▶ [Your assignment] In the data below, find each line containing the string "realtime" and return it.

▶ [Given records]
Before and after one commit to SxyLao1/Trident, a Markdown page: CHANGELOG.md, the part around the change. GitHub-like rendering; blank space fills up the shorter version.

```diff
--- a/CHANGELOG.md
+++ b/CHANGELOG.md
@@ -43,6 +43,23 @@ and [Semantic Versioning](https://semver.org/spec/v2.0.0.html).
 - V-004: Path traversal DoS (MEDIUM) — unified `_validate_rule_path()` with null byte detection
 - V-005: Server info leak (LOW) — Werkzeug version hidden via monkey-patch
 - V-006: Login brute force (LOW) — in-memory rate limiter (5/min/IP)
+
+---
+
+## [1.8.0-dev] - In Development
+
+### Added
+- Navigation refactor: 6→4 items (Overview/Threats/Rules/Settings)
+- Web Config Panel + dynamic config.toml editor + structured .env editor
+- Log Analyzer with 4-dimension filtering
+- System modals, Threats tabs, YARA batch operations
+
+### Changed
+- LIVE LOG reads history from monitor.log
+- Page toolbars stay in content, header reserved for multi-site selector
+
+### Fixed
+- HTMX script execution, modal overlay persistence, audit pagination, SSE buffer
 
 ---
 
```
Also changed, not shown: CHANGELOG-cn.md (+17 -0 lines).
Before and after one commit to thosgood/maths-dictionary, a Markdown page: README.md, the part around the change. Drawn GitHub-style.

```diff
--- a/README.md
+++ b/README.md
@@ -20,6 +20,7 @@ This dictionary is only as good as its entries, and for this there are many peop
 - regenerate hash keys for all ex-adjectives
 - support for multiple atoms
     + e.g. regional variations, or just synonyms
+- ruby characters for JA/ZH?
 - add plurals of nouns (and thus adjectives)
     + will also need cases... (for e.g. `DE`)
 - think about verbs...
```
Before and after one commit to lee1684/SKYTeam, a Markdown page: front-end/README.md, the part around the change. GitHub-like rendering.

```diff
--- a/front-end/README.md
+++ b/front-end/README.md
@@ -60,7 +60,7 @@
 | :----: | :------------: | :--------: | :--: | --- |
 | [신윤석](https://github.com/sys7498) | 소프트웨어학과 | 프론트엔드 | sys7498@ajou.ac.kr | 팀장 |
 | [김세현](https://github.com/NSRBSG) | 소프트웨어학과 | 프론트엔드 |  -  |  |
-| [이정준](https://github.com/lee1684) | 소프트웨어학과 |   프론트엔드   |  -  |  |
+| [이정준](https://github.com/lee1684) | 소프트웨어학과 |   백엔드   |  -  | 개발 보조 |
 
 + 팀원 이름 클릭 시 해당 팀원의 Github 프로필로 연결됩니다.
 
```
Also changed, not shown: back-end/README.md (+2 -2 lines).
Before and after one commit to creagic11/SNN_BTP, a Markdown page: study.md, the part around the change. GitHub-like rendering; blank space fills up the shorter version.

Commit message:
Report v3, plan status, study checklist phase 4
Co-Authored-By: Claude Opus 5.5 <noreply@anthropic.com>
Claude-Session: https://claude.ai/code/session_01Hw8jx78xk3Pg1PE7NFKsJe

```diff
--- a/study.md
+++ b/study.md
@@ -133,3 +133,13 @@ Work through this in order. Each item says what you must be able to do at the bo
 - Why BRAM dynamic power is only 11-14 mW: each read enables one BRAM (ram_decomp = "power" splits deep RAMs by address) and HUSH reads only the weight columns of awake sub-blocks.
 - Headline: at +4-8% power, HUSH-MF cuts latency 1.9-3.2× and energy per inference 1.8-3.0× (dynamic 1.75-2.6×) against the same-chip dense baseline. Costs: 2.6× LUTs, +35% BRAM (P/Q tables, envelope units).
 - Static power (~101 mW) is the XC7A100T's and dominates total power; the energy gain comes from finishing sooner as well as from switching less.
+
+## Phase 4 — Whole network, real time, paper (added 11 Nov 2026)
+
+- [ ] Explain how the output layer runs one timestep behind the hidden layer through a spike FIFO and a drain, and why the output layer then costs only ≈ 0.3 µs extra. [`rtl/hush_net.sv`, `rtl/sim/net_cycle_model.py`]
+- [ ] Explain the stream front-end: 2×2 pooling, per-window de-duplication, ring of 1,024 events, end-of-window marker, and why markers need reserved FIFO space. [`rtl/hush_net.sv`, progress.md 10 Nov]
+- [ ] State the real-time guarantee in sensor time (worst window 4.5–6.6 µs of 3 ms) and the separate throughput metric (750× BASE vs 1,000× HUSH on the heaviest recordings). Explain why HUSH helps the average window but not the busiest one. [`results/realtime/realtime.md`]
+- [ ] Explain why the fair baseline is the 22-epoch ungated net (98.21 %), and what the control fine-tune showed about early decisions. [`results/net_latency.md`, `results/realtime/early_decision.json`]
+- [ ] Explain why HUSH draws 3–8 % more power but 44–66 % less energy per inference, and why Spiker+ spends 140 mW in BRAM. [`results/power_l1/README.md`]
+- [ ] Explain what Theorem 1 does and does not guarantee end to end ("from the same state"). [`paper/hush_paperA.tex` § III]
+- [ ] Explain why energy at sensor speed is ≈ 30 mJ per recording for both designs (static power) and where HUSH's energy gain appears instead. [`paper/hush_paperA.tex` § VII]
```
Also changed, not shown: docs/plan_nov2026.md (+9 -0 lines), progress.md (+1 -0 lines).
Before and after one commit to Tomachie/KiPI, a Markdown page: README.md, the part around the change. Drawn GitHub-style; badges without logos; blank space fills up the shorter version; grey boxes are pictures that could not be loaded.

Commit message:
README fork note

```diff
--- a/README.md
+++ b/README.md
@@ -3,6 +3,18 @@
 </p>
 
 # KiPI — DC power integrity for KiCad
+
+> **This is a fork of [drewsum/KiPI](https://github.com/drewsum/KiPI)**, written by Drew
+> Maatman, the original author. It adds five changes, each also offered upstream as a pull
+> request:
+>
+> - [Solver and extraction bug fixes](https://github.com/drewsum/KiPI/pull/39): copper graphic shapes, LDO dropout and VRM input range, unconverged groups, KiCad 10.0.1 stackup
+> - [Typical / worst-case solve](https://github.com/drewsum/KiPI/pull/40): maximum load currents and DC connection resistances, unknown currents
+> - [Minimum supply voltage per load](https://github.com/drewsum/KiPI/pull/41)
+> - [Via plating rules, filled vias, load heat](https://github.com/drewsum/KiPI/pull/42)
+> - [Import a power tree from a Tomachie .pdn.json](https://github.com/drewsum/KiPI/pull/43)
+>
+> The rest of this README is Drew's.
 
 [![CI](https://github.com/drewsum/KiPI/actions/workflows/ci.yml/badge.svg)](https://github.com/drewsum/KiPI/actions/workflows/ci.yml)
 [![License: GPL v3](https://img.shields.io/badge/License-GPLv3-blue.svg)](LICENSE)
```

▶ [Answer for the task]
+- [ ] State the real-time guarantee in sensor time (worst window 4.5–6.6 µs of 3 ms) and the separate throughput metric (750× BASE vs 1,000× HUSH on the heaviest recordings). Explain why HUSH helps the average window but not the busiest one. [`results/realtime/realtime.md`]
+- [ ] Explain why the fair baseline is the 22-epoch ungated net (98.21 %), and what the control fine-tune showed about early decisions. [`results/net_latency.md`, `results/realtime/early_decision.json`]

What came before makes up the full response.